These successes at Junior B level and Naomh Ultan’s first Minor County League & Championship wins in 2008 helped build a team of young but experienced players and further success did follow, but only after the suffering of defeat first. Kicking on from 2013 the club found itself in both the Division 4 promotion playoff and Junior A Championship final in 2014, losing off on both occasions to Red Hughs and Urris. Similar to times gone by previously, the sufferings of these finals stood by our club. In 2015, Naomh Ultan captured the Division 4 league title and their first Junior Championship since 1936 defeating Red Hughs in a replayed final. Two tightly fought contests ended in a last gasp 45’ struck over under the lights in MacCumhaill Park by Cian Kennedy. Another day in Ballybofey that will be a standout footballing memory for all involved.
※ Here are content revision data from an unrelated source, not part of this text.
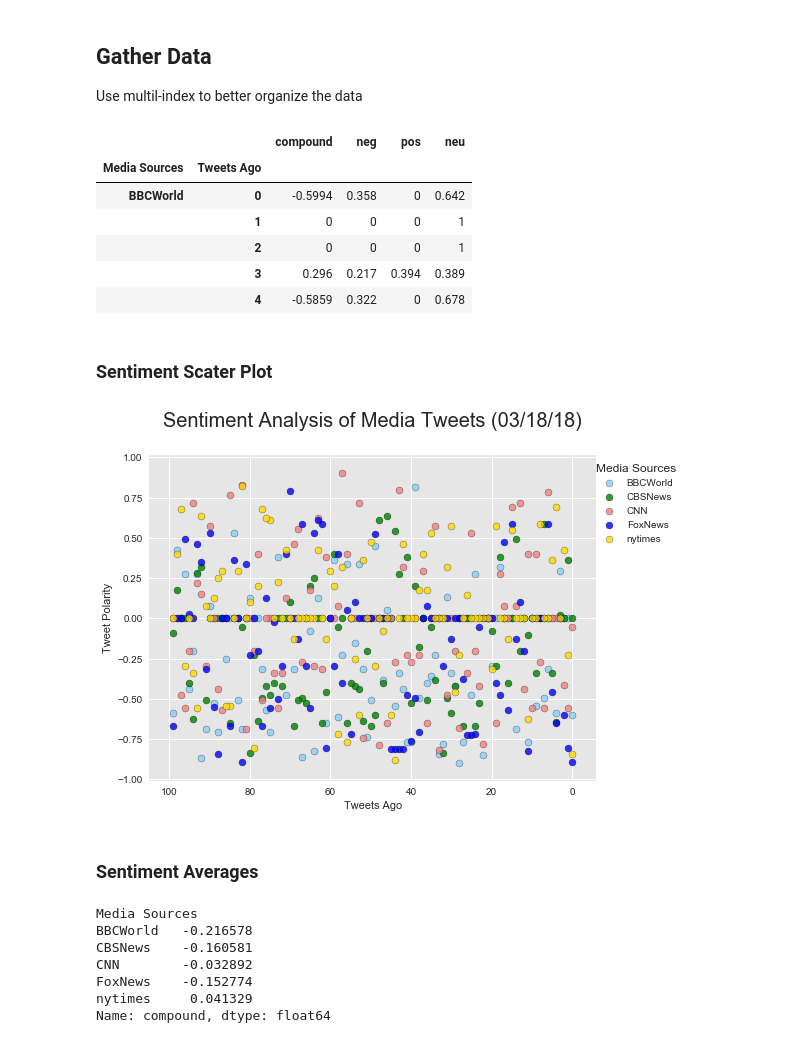
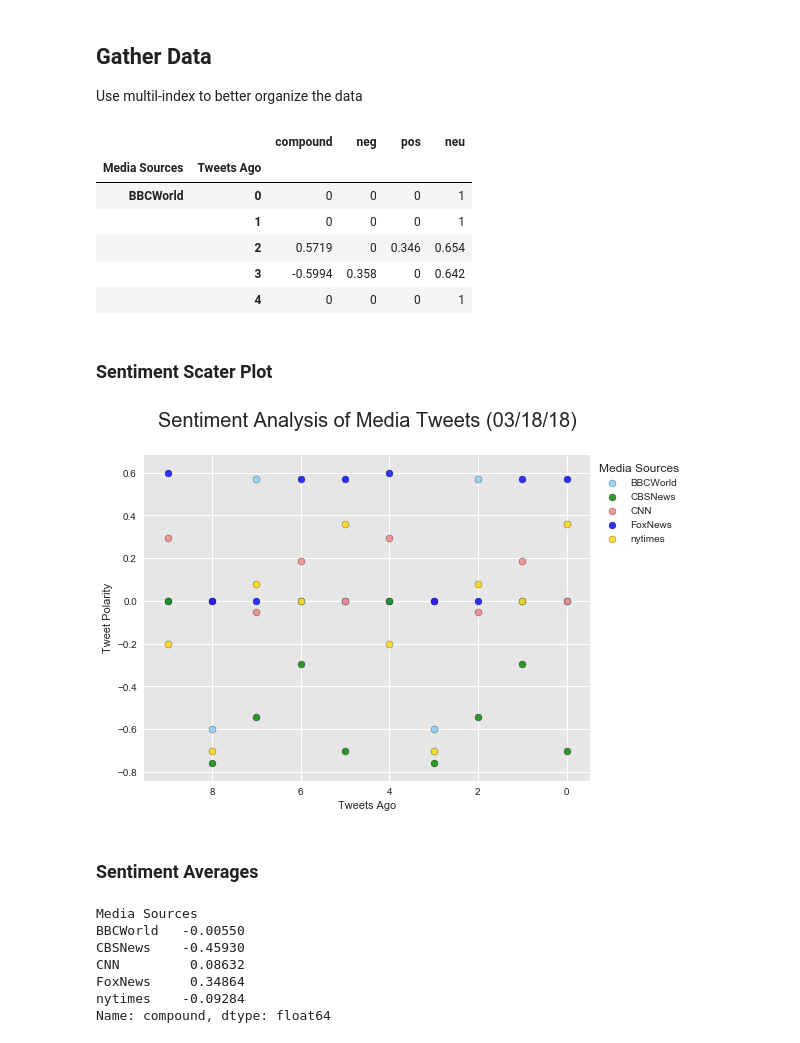
Before and after one commit to feng443/RUDSWeek7SocialAnalytics, a Jupyter notebook: NewsMood.ipynb, the cells around one changed output. Drawn from its saved outputs; the diff is of its cells as text; code cells hidden in the pictures.

```diff
--- a/NewsMood.ipynb
+++ b/NewsMood.ipynb
@@ -51,7 +51,8 @@ from twitter_config import *
 # %% [markdown]
 ## Gobals & Constants
 # %%
-COUNT = 100
+PAGE_SIZE = 5
+PAGES = 2
 MEDIA_SOURCES = ['BBCWorld', 'CBSNews', 'CNN', 'FoxNews', 'nytimes']
 SCORES = ['compound', 'neg', 'pos', 'neu']
 
@@ -76,31 +77,28 @@ Use multil-index to better organize the data
 # %%
 df = pd.DataFrame(
     index=pd.MultiIndex.from_product(
-        [MEDIA_SOURCES, list(range(COUNT))],
+        [MEDIA_SOURCES, list(range(PAGE_SIZE * PAGES))],
         names=['Media Sources', 'Tweets Ago']
     ),
     columns=SCORES
 )
 
 for media_source in MEDIA_SOURCES:
     tweets_ago = 0
-    tweets = TWITTER_API.user_timeline(media_source, count=COUNT)
-    for tweet in tweets:
-        df.loc[(media_source, tweets_ago), SCORES] = itemgetter(*SCORES)(
-                SENTIMENT_ANALYZER.polarity_scores(
-                    tweet['text']
-                )
-            )
-        tweets_ago += 1
+    for page in range(PAGES):
+        for tweet in TWITTER_API.user_timeline(media_source, count=PAGE_SIZE, page=page):
+            df.loc[(media_source, tweets_ago), SCORES] = itemgetter(*SCORES)(
+                SENTIMENT_ANALYZER.polarity_scores(tweet['text']))
+            tweets_ago += 1
 df.head()
 # %% [output]
 |  |  | compound | neg | pos | neu |
 | Media Sources | Tweets Ago |  |  |  |  |
-| BBCWorld | 0 | -0.5994 | 0.358 | 0 | 0.642 |
+| BBCWorld | 0 | 0 | 0 | 0 | 1 |
 |  | 1 | 0 | 0 | 0 | 1 |
-|  | 2 | 0 | 0 | 0 | 1 |
-|  | 3 | 0.296 | 0.217 | 0.394 | 0.389 |
-|  | 4 | -0.5859 | 0.322 | 0 | 0.678 |
+|  | 2 | 0.5719 | 0 | 0.346 | 0.654 |
+|  | 3 | -0.5994 | 0.358 | 0 | 0.642 |
+|  | 4 | 0 | 0 | 0 | 1 |
 # %%
 ### Export to CSV
 # %%
@@ -121,20 +119,20 @@ for media_source in MEDIA_SOURCES:
         edgecolor='black',
         label=media_source
     )
+
 ax.legend(
     title='Media Sources',
-    loc='upper right',
-    bbox_to_anchor=(1.2, 1)
+    bbox_to_anchor=(1.22, 1)
 )
 
 plt.gca().invert_xaxis()
 plt.title(f'Sentiment Analysis of Media Tweets ({TODAY})\n', fontsize=20)
 plt.xlabel('Tweets Ago')
 plt.ylabel('Tweet Polarity')
-plt.savefig('NewsMode_scatter.png')
+plt.savefig('NewsMode_scatter.png', bbox_inches='tight')
 plt.show()
 # %% [output]
-[figure, old version]
+[figure, new version]
 # %% [markdown]
 ### Sentiment Averages
 # %%
@@ -142,11 +140,11 @@ df_mean = pd.to_numeric(df['compound']).groupby('Media Sources').mean()
 df_mean
 # %% [output]
 Media Sources
-BBCWorld   -0.216578
-CBSNews    -0.160581
-CNN        -0.032892
-FoxNews    -0.152774
-nytimes     0.041329
+BBCWorld   -0.00550
+CBSNews    -0.45930
+CNN         0.08632
+FoxNews     0.34864
+nytimes    -0.09284
 Name: compound, dtype: float64
 # %%
 fig, ax = plt.subplots(figsize=(10, 6))
```
Also changed, not shown: parts of 1 cell of this notebook, 1 other file.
The club played Intermediate Championship up until 2021, avoiding relegation in 2019 and 2020 but inevitably dropping back down to Junior Championship for the 2022 season. Naomh Ultan continues to develop both on and off the field, in 2004 the club opened new dressing room facilities and currently are enhancing the grounds and facilities further by developing training pitch facilities, a walking track and plans in the near future of a stand for supporters.
Looking forward, 2024 will be a momentous year for the Naomh Ultan club as it celebrates its half century since the revival of football and establishment of the club today. In an area of proud Gaelic football tradition stretching back as far as the early 1920s the club’s successes and facilities are testament to the players, members, supporters and people of the parish both past and present.